Standing in that starting corral, with thousands of people in front of me, and hundreds behind me, I should have been super nervous. Like, stomach-flipping, head-tripping nervous. I should have been internally freaking out about the fact that I was about to be tasked with running 13.1 miles – farther than I’ve ever gone.
But, I wasn’t.
I didn’t check my shoelaces. I didn’t think of the enormity of what I was about to do. I didn’t worry about having to pee or getting a cramp or feeling my knee seize up.
And, I think it’s because I just didn’t have time for that business. I had just two-wheeled it into the starting corral with my ridiculously inspirational running buddy, Jessica, after completing one helluva warm-up run. We may have left skid marks, but we didn’t check to be sure.
Yeah. We ran before our run. Which is like cleaning the house before the cleaning lady comes over, right? Or, in my mind, it was more like when boxers spar just enough to break a sweat before their big match.
That was us. A little less Oscar de la Hoya, a little more “Bridget Jones Runs Her First Half Marathon After Misjudging How Far Her Hotel Was From The Start Line.” Like desperate, crazy chicks who were just trying not to miss the half-marathon they’d spent the last six months training for.
Look, it wasn’t by choice. We’re thinking we clocked a couple miles, but it’s hard to measure with any precision when you’re running in between slot machines and dodging tourists offering smart remarks on the Las Vegas strip. Yes, buzzed dude with the loud mouth, we knew the race had already started, and yes, we knew it was on the street – not the sidewalk.

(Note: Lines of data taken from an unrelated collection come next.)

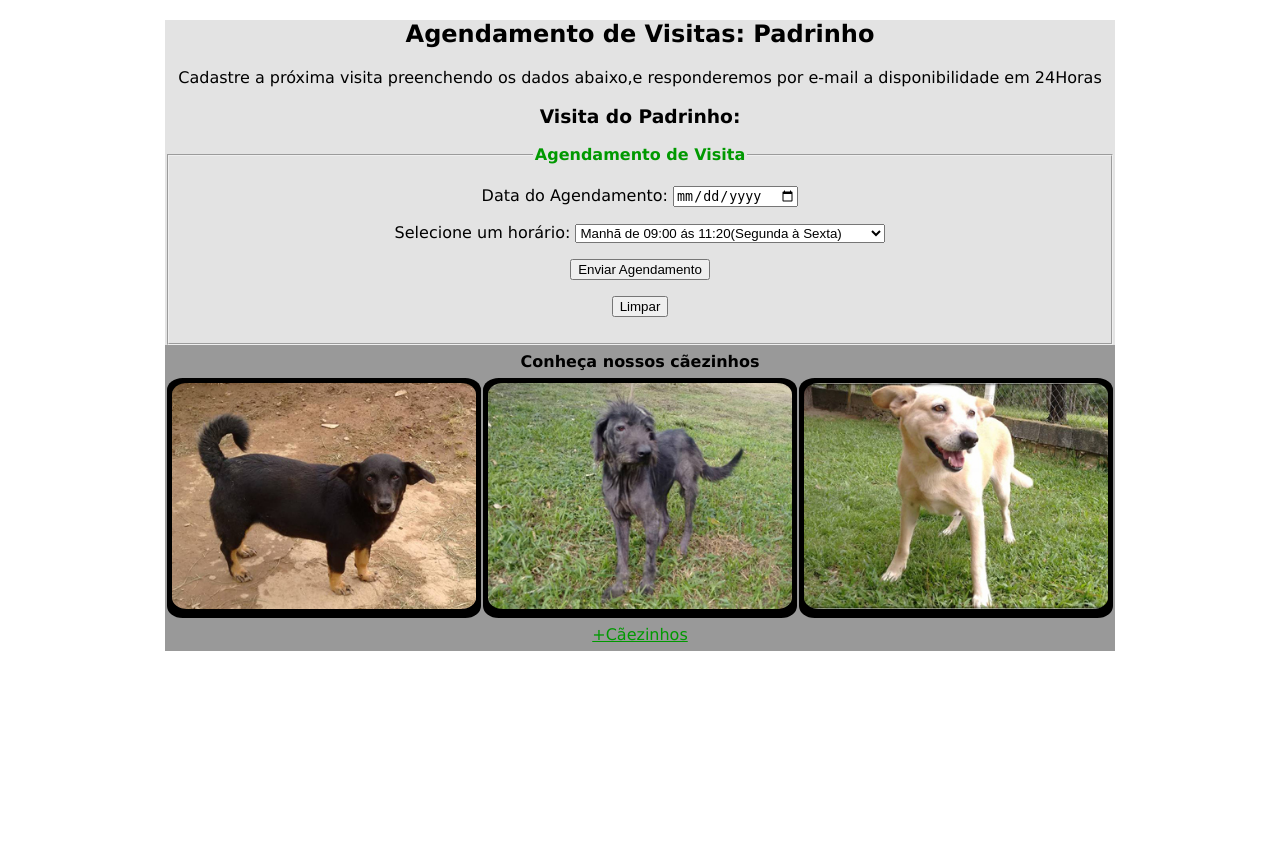
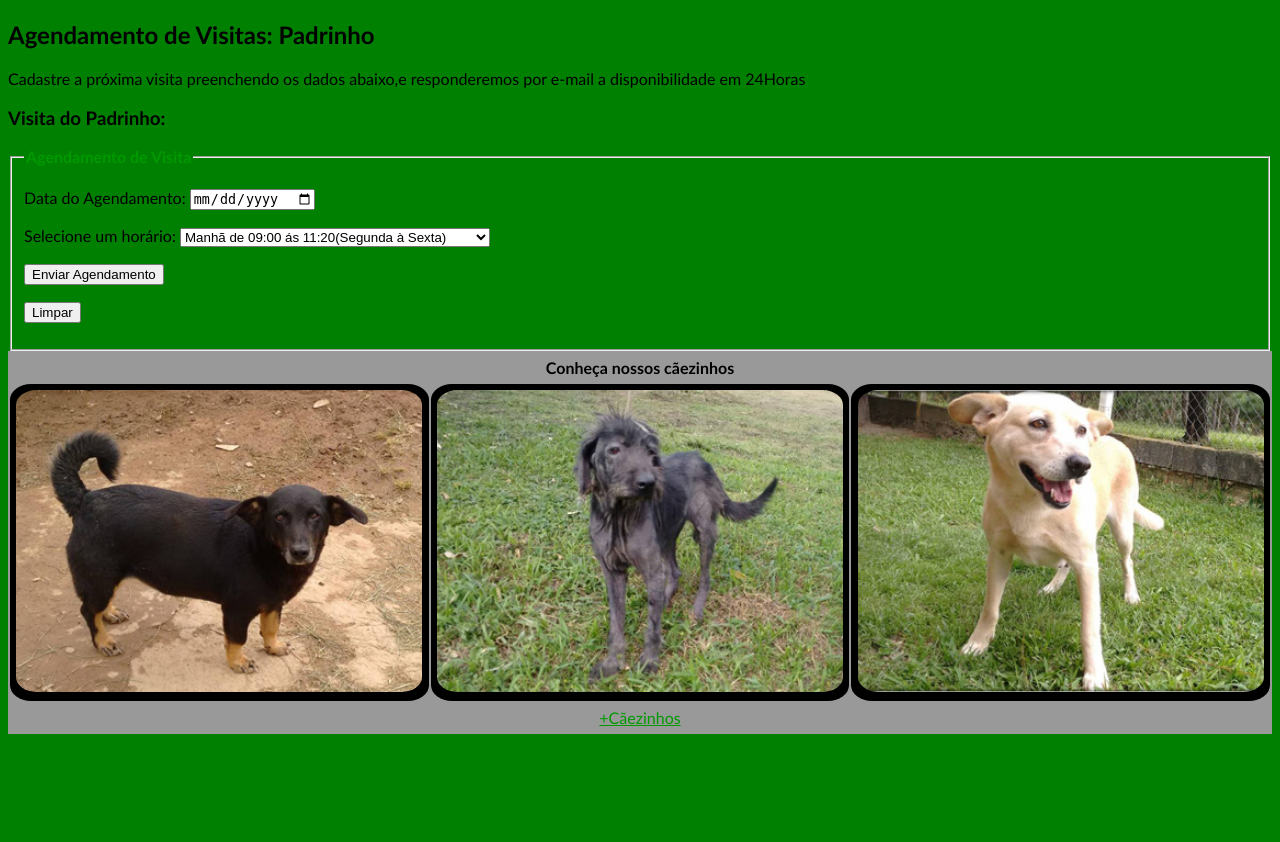
Before and after one commit to NelioCarneval/ProjetoFPIN20161, a PHP site: page /html/AgendamentoPadrinho.html in a window 1280 px wide. Before the commit the page ends 651 px from the top, so only its background shows below. Run offline with PHP 8.4, Linux system fonts and the light colour scheme.

Commit message:
Configurando Folha de Estilo Padrão

```diff
--- a/css/LayoutDefault.css
+++ b/css/LayoutDefault.css
@@ -1,44 +1,87 @@
-/*AQUI VAI O CSS DO HEADER E DO FOOTER, ALEM DA <div id="total"> E OUTRAS CARACTERISTICAS QUE SERÃO COMUNS À TODAS AS PÁGINAS*/
-
-/*TODA PÁGINA DEVERÁ TER UMA <div id="total"> dentro do <body> E USARÁ ESSE ARQUIVO COMO REFERÊNCIA PARA HEADER E FOOTER*/
-
-/*O EMMANUEL VAI INSERIR O HEADER E O FOOTER DEPOIS, APENAS COLOQUEM ESSE ARQUIVO COMO UMA DAS REFERENCIAS DE CSS NAS PÁGINAS QUE FIZEREM*/
-
-#total {
-	width: 950px;
-	margin: auto;
-	background-color: #e3e3e3;
-	text-transform: none;
-    font-family: Century Gothic, Verdana, sans-serif;
+body{
+	font-family: Trebuchet MS, Helvetica, Arial, sans-serif;
+	background-color: green;
 }
-
-.quote {
-	text-align: center;
-}
-
-/*.links {
-	color: #090;
-	text-decoration: none;*/
-/*link sem visita */
 
 a:link {
     color: #090;
 }
 
-/* link visitado */
 a:visited {
     color: purple;
 }
 
-/* mouse emcima do link */
 a:hover {
     color: red;
 }
 
-/*link selecionado */
 a:active {
     color: yellow;
 }
 
+#wrap{
+	width: 960px;
+	margin: auto;
+	background: white;
+	padding: 10px 20px;
+}
 
+/* HEADER */
+
+header {
+	background-color: green;
 }
+
+header h2 {
+	font-family: Trebuchet MS, Helvetica, Arial, sans-serif;
+	display: inline-block;
+	clear: both;
+	padding-left: 15px;
+}
+
+header nav {
+	display: inline;
+	align-content: right;
+	padding-left: 37%;
+}
+
+header nav ul{
+	display: inline;
+	list-style: none;
+	padding: 0px 0px 0px 120px;
+}
+
+header nav ul li{
+	display: inline-block;
+}
+
+/* FOOTER */
+
+footer {
+	height: 100px;
+	background-color: green;
+	display: block;
+	clear: both;
+}
+
+footer nav ul {
+	padding-top: 10px;
+}
+
+footer nav ul li{
+	list-style: none;
+	display: inline;
+	padding-left: 18%;
+}
+
+#about{
+	width: 7%;
+}
+
+#logoInferior{
+	width: 9%;
+}
+
+#local{
+	width: 4%;
+}
```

But, we were in a little situation. And our only chance to make the starting line was to double-time it through the crowds, across casino floors and into some random corral we weren’t even assigned to.
It had been a busy day. As we stood awaiting our turn to run, for real, watching the flames come out the top of the starting line with each wave of runners, we were only a couple hours removed from flying across Fremont Street on an epic zipline ride that sent us soaring 12 stories above old-town Las Vegas.
The $40 Slotzilla ride was a no-brainer. It promised to send us at up to 40 miles-per-hour, head first, over the crowds below that would look up as we squealed down that line. And it delivered on that promise. I remember laughing so hard as the line tightened, leaving us suspended but waiting to be released. When that door dropped, revealing the decision we just made, I couldn’t not scream.
And, lucky us. Ron snagged the go-pro footage of it all.
At the time, I thought it was the perfect distraction from pre-race jitters. Because, I’m pretty damn jittery before a race. Especially when 40,000 people are involved. At a distance I’ve never done. In a city I don’t know, one that was still recovering from tragedy, its reminders all along the route.
From the security at each intersection, where law enforcement stacked themselves against diagonally-parked city buses. To the #VegasStrong billboards. To the banners where runners stopped to write words of support.
Reminders were everywhere. So, I just didn’t need to get in my head. Not before this run, in this city, with this tragedy in its wake. That zipline was a willing distraction. The pre-run run? Not so much.
But, during that spontaneous warm-up run, Jessica and I kind of became other people. We shed our niceties and started barking. At each other and at hotel staff.
“WHERE’S THE MONORAIL STATION!” I barked two steps inside of Harrah’s at the first employee I saw.
“LISA! OVER HERE.” Jessica barked across the two aisles of slot machines that separated us.
“I CAN’T BELIEVE THIS!” A frustrated exclamation that came from both me and Jessica as we bobbed and weaved through traffic, jogging up escalators and apologizing to tourists who were in no hurry at all.
For good measure, we sprinkled a nice assortment of four-letter words along the way. We couldn’t help it. And it didn’t matter, since we were in a city that allowed a 50-something dude to stand in the great-wide-open wearing only a thong-sling-type thing to cradle his family jewels. We weren’t making anybody blush with our language, that’s for sure.
But, we were inhaling second-hand smoke, running through darkened showrooms, hoping like hell we could find the dang monorail because we needed to make up time, since we had 30 minutes to cover what our map told us would take more than an hour.
As a footnote, it takes nine years to get through a Las Vegas casino. And we were running! We were running fast enough to break a sweat, and it was not warm out that day.
But that sweat only got us ready for the fight, I suppose. Because 13.1 miles ain’t easy. It’s doable, but it’s a challenge. I lucked out and floated through the midway point achieving that coveted runner’s high, but returned to earth as I began to realize how close we were to the finish line, where the snack pack of Pringles tasted like cuisine from the finest restaurant on the planet.
This is the only time I’ll say that, too.
We made it to the start line. We found the finish line. And we have the medals to prove it. Even though those medals only celebrate the half marathon, we both know we put down at least 15.1.
But, don’t people say the adventure is in the journey? Not always the destination? Totally understand that now. Because I’m pretty sure the salt on those Pringles wouldn’t have tasted as decadent without that desperate warm-up run through Harrah’s and New York, New York.